• Problem details: Check every line of the entries below for the word "const", and copy the ones that have it.

[Data — start]

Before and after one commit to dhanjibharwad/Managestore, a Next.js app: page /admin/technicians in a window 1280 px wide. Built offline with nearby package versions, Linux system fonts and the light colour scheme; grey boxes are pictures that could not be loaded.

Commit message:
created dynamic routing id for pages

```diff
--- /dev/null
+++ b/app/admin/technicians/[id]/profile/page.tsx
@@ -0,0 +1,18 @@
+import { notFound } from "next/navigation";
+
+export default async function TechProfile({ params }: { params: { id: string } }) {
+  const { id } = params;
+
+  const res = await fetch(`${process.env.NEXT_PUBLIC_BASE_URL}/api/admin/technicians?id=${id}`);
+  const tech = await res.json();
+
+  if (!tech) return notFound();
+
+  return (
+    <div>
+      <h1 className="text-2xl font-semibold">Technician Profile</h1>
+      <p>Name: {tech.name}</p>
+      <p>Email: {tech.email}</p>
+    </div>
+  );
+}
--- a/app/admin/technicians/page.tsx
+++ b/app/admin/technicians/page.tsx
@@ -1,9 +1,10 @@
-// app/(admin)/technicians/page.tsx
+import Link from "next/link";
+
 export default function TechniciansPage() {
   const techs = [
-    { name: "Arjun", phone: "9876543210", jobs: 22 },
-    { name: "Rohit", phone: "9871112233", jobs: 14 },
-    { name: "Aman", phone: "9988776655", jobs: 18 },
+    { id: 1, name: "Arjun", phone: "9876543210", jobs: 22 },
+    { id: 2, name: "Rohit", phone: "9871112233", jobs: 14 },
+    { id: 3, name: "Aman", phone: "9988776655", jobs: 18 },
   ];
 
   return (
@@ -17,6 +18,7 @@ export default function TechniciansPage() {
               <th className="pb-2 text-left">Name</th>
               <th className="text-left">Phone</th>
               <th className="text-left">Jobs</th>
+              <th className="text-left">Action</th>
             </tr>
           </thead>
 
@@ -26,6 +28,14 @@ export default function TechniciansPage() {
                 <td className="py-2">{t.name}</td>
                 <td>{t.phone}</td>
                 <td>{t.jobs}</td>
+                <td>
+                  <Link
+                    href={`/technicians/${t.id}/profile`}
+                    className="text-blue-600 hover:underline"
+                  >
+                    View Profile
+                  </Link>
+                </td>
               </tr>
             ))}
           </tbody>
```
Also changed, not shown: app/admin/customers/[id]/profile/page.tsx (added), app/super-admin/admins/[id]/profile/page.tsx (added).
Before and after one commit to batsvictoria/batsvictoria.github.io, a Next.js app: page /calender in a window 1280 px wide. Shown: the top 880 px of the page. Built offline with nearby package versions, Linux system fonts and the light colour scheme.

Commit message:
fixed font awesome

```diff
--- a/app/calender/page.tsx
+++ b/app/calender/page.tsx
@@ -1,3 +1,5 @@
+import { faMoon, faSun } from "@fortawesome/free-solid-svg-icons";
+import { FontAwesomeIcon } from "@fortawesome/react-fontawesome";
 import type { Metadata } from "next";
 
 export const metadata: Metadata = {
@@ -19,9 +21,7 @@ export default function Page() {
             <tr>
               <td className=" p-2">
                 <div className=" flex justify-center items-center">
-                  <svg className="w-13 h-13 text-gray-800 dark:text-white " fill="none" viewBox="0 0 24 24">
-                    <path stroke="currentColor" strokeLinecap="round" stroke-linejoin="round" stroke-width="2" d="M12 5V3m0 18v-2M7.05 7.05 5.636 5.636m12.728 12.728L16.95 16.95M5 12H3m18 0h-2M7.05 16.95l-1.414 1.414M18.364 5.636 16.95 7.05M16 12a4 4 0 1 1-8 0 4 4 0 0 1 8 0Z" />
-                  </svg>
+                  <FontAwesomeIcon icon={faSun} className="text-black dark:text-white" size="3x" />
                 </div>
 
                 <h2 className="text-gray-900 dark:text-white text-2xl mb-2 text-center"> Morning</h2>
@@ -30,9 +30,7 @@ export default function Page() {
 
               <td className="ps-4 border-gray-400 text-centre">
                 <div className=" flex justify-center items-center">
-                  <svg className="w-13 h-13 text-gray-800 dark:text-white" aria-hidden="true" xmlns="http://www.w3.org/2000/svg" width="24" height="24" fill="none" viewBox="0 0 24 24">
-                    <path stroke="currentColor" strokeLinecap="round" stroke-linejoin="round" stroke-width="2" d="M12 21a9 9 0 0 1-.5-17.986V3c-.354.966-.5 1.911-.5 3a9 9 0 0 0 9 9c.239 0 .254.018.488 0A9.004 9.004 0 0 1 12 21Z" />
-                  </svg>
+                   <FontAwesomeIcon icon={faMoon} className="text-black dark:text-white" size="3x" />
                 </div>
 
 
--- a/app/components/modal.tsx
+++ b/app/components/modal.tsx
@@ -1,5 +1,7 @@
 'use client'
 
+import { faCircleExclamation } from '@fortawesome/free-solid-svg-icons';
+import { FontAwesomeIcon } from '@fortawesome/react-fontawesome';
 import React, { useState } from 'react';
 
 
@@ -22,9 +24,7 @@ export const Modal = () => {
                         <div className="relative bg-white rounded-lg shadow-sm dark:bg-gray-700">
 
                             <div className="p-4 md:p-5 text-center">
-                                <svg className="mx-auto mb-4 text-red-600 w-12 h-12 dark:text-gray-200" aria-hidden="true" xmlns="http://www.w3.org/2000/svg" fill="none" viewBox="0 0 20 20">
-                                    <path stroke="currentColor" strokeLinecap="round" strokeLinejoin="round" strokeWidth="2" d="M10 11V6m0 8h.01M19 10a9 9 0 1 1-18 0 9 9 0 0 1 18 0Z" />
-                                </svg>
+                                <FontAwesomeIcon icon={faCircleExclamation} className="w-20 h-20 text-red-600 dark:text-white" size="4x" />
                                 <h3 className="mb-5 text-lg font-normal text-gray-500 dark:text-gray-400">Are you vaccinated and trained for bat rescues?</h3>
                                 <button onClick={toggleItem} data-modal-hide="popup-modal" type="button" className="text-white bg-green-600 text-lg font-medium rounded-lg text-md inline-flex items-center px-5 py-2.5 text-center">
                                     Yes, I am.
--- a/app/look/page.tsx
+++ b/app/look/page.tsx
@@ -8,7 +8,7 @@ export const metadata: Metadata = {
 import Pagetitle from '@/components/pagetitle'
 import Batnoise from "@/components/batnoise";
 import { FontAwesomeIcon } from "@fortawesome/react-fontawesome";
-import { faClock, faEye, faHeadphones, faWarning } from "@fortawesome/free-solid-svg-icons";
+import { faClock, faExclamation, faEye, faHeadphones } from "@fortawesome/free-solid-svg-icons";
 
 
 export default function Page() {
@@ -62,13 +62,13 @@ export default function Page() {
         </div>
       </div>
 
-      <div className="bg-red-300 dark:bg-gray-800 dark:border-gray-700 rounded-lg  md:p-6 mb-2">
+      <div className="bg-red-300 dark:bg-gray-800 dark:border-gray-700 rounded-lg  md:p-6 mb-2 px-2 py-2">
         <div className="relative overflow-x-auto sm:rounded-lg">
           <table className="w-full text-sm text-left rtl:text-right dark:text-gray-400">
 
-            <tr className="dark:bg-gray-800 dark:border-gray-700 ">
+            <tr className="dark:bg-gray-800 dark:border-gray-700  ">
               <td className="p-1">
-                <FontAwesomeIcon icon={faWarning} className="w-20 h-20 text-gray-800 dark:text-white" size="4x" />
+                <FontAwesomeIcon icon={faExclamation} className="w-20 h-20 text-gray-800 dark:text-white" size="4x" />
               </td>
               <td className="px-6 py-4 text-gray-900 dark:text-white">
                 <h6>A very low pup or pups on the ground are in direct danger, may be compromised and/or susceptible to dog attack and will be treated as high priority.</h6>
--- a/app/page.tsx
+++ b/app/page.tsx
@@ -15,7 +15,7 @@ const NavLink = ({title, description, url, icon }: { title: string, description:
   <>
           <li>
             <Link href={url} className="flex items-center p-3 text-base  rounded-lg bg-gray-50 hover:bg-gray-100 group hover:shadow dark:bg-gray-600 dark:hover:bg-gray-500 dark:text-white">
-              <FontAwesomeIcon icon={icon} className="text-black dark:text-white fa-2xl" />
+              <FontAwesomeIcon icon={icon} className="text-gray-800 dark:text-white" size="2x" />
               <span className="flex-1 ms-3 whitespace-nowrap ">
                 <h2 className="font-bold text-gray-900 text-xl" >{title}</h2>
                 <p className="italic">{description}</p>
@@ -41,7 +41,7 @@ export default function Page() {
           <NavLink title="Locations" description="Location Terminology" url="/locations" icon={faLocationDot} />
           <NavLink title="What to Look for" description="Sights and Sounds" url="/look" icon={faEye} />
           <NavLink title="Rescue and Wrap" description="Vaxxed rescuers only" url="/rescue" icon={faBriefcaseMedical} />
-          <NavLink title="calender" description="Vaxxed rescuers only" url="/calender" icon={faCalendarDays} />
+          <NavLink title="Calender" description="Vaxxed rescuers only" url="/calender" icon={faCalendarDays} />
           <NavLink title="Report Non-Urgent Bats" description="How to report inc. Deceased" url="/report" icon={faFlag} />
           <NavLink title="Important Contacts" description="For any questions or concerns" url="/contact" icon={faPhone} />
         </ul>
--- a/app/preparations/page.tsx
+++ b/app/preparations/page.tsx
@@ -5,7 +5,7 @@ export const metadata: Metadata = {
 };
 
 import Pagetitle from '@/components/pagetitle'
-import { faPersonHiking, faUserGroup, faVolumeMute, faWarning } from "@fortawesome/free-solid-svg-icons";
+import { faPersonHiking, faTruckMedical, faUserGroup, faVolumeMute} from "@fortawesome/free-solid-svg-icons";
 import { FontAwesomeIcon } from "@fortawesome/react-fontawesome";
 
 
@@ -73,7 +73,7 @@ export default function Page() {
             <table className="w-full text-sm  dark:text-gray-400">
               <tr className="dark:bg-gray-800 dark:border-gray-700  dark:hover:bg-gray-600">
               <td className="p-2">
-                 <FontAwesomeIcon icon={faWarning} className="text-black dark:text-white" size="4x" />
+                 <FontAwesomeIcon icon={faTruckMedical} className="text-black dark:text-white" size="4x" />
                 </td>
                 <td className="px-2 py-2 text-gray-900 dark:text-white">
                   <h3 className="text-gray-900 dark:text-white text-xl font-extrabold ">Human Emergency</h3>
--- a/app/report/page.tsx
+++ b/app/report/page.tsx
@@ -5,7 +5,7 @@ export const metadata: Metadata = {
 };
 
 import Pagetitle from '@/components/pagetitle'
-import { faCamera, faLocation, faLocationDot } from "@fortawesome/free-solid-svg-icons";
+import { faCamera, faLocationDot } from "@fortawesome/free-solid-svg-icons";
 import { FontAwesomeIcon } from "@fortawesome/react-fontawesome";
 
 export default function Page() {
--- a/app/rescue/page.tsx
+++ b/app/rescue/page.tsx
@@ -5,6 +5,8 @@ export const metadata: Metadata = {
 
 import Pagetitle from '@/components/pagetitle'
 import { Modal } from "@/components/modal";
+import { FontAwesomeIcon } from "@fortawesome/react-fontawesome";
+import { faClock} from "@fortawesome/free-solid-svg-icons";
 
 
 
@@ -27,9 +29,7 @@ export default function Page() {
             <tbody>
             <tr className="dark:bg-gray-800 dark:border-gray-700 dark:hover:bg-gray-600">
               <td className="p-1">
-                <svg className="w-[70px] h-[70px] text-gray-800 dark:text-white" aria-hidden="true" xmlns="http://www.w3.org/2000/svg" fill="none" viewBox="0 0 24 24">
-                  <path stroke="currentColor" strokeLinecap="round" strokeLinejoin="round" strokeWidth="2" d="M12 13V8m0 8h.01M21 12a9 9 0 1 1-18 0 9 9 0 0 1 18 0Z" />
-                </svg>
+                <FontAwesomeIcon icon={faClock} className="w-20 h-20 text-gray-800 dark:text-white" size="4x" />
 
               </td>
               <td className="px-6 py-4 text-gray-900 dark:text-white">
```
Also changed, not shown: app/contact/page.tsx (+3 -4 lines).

[Data — finish]

• Solved exercise:
+  const { id } = params;
+  const res = await fetch(`${process.env.NEXT_PUBLIC_BASE_URL}/api/admin/technicians?id=${id}`);
+  const tech = await res.json();
   const techs = [
 export const metadata: Metadata = {
@@ -22,9 +24,7 @@ export const Modal = () => {
@@ -8,7 +8,7 @@ export const metadata: Metadata = {
@@ -15,7 +15,7 @@ const NavLink = ({title, description, url, icon }: { title: string, description:
@@ -5,7 +5,7 @@ export const metadata: Metadata = {
@@ -5,7 +5,7 @@ export const metadata: Metadata = {
@@ -5,6 +5,8 @@ export const metadata: Metadata = {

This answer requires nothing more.